[Date Prev][Date Next][Thread Prev][Thread Next][Date Index][Thread Index]

Re: New idea Laser launcher/scoop systems

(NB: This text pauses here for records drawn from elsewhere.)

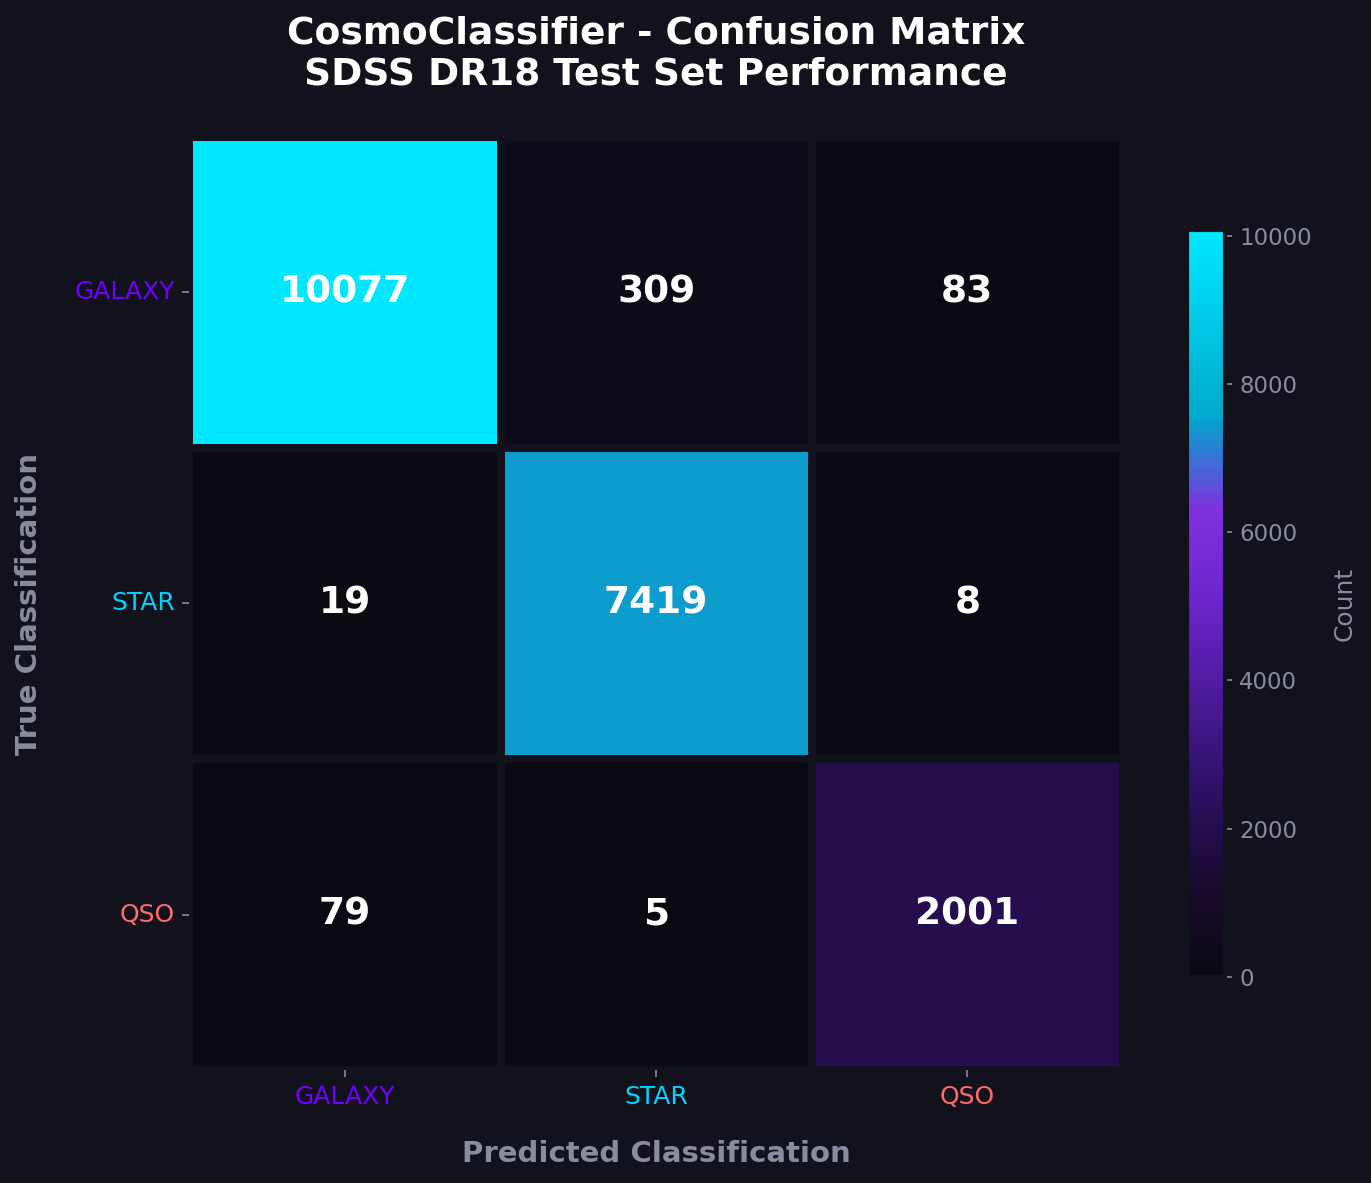
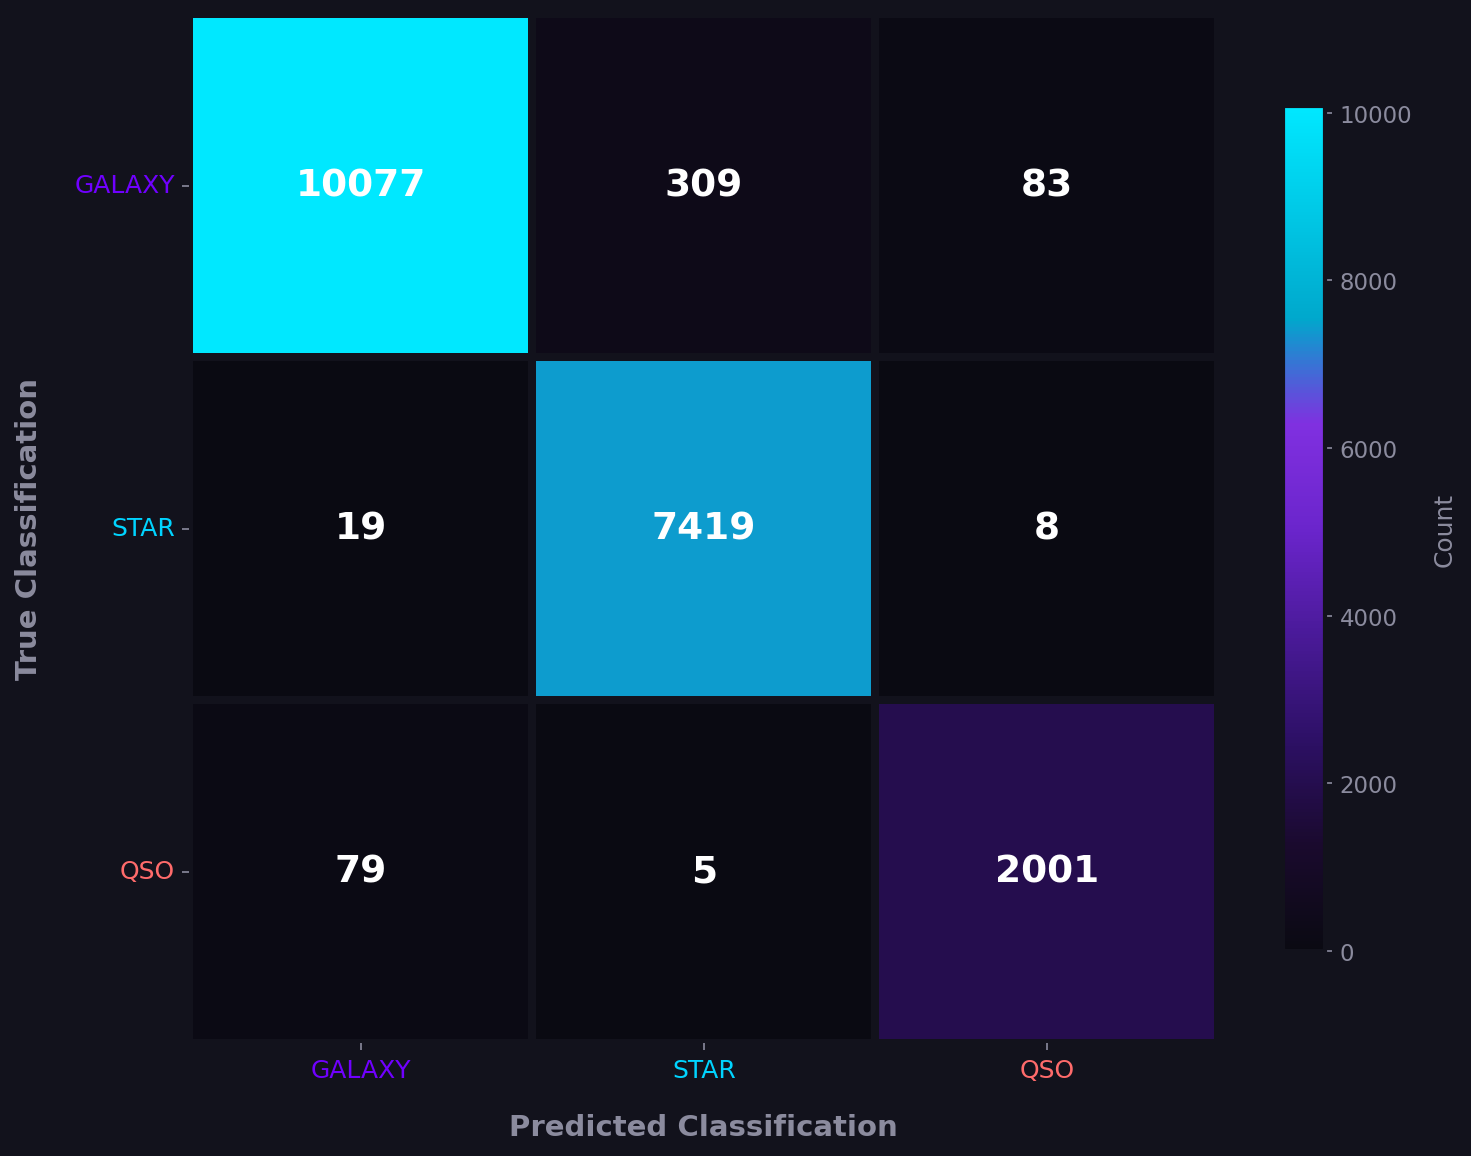
Remove box-shadow effects from UI components

diff --git a/static/style.css b/static/style.css
@@ -348,7 +348,6 @@ body {
     -webkit-backdrop-filter: blur(20px);
     border: 1px solid var(--border-color);
     border-radius: 24px;
-    box-shadow: var(--shadow-soft), var(--shadow-glow);
     position: relative;
     overflow: hidden;
 }
@@ -705,7 +704,6 @@ input:focus ~ .input-focus-line {
 .model-card:hover {
     transform: translateY(-4px);
     border-color: rgba(112, 0, 255, 0.3);
-    box-shadow: var(--shadow-glow);
 }
 
 .card-icon {
@@ -794,7 +792,6 @@ input:focus ~ .input-focus-line {
     max-width: 100%;
     height: auto;
     border-radius: 12px;
-    box-shadow: var(--shadow-soft);
 }
 
 .confusion-legend {
@@ -966,7 +963,6 @@ input:focus ~ .input-focus-line {
     backdrop-filter: blur(20px);
     border: 1px solid var(--border-color);
     border-radius: 12px;
-    box-shadow: var(--shadow-soft);
     animation: toast-in 0.3s ease;
     max-width: 350px;
 }

diff --git a/conf_mat.py b/conf_mat.py
@@ -122,8 +122,6 @@ def plotting(x,y) -> None:
   # Customize labels
   ax.set_xlabel('Predicted Classification', fontsize=14, fontweight='bold', color=TEXT_SECONDARY, labelpad=15)
   ax.set_ylabel('True Classification', fontsize=14, fontweight='bold', color=TEXT_SECONDARY, labelpad=15)
-  ax.set_title('CosmoClassifier - Confusion Matrix\nSDSS DR18 Test Set Performance', 
-               fontsize=18, fontweight='bold', color=TEXT_PRIMARY, pad=25)
   
   # Style the tick labels with class-specific colors
   ax.tick_params(axis='x', colors=TEXT_SECONDARY, labelsize=12, rotation=0)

At 3:08 PM 3/6/96, Kelly Starks x7066 MS 10-39 wrote:
>At 11:40 AM 3/6/96, Steve VanDevender wrote:
>>Kelly Starks writes:
>> > Hi,
>> > A couple days back, Tim ran threw the numbers to show what acceleration a
>> > 'fuel packet' would need to get it up to 1/3rd light speed.  Assuming a 100
>> > meter long launcher, the numbers came out at E14 m/s^2  I.E. 10 trillions
>> > G's.  I was obviously upset to hear this.  However that information and a
>> > flip comment I made about the size of a fuel packet ("it could be as big as
>> > a freight car if you wanted") combined.
>>Actually, now that I think about it there is a dangerous likely flaw in
>>this fuel launcher idea.
>>Remember a while back when I ran the numbers on fuel-to-payload ratios
>>for different fuel types?  Remember that hydrogen came out at _minimum_
>>to need 1,000,000 units of hydrogen to one unit of payload to reach even
>>low relativistic speeds.
>>So, suppose we do prelaunch fuel along the ship's track, on the
>>assumption the ship will catch up to the fuel and can then pick it up
>>and use it to decelerate.  For each chunk of fuel, how much ship mass
>>can that chunk effectively decelerate?  Not bloody much if the ship is
>>travelling at relativistic speeds.  The fuel packet may not be able to
>>decelerate its own canister down from 1/3 c, let alone any useful
>>fraction of the ship.  At 1/3 c, you'd have to put more energy into
>>accelerating the fuel than you could get out of the fuel.
>>If we could launch chunks of antimatter, it would be no problem.  But
>>the fundamental problem is that hydrogen fusion is nowhere near
>>efficient enough to reach high relativistic speeds; even with 1000:1
>>fuel-to-payload ratios you can't get near 1/10 c.
>I ran some numbers for fuel to ship mass ratios to get to (or down from)
>various speeds, depending on the spec impulse.  (I think that was one of
>the docs I sent around for review.  1/10th was fairly easy, 3/10 ths became
>obsurd without well over 2,000,000 spec imp fuel.  Higher then .3c and you
>get a geometric escalation of fuel to weight ratios.  (Which is why I never
>consider them for internally fueled operations.)
>The fuel launched by the launcher, will take more energy to launch then it
>will return, but it will return it on the ship.  Look at it this way, the
>microwave beam systems will probably need to beam hundreds of times (maybe
>thousands of times) the power that the the ship will catch.  Other wise
>there's to much risk the sail will drift part way out of the beam, or into
>a weak area of the beam.
>We are not going to be able to do this without a fantastic amount of power.
>Which means a huge support infastructure.
>Lifes tough with those kind of speeds.

Opps forgot to add the mass ration numbers.  :(

Specific impulse
 (exaust velocity)
                Speed 50,000,000 m/s (1/6 light
                                              Speed 100,000,000 m/s (1/3 light
   2,500,000 sec
                7 to 1 mass ratio.
                                              55 to 1 mass ratio.
   2,000,000 sec
                12 to 1 mass ratio.
                                              148 to 1 mass ratio.
   1,500,000 sec
                27 to 1 mass ratio.
                                              785 to 1 mass ratio.

Notice the mass ratios vary rapidly with changes in spec impulse and total
delta-V.  Anyway if we can get 2,500,000 spec impulse, stoping the ship
from .3 c is possible given some real good equipment!  But notice how much
more fuel this takes then externally feed mode!



Kelly Starks                       Internet: kgstar@most.fw.hac.com
Sr. Systems Engineer
Magnavox Electronic Systems Company
(Magnavox URL: http://www.fw.hac.com/external.html)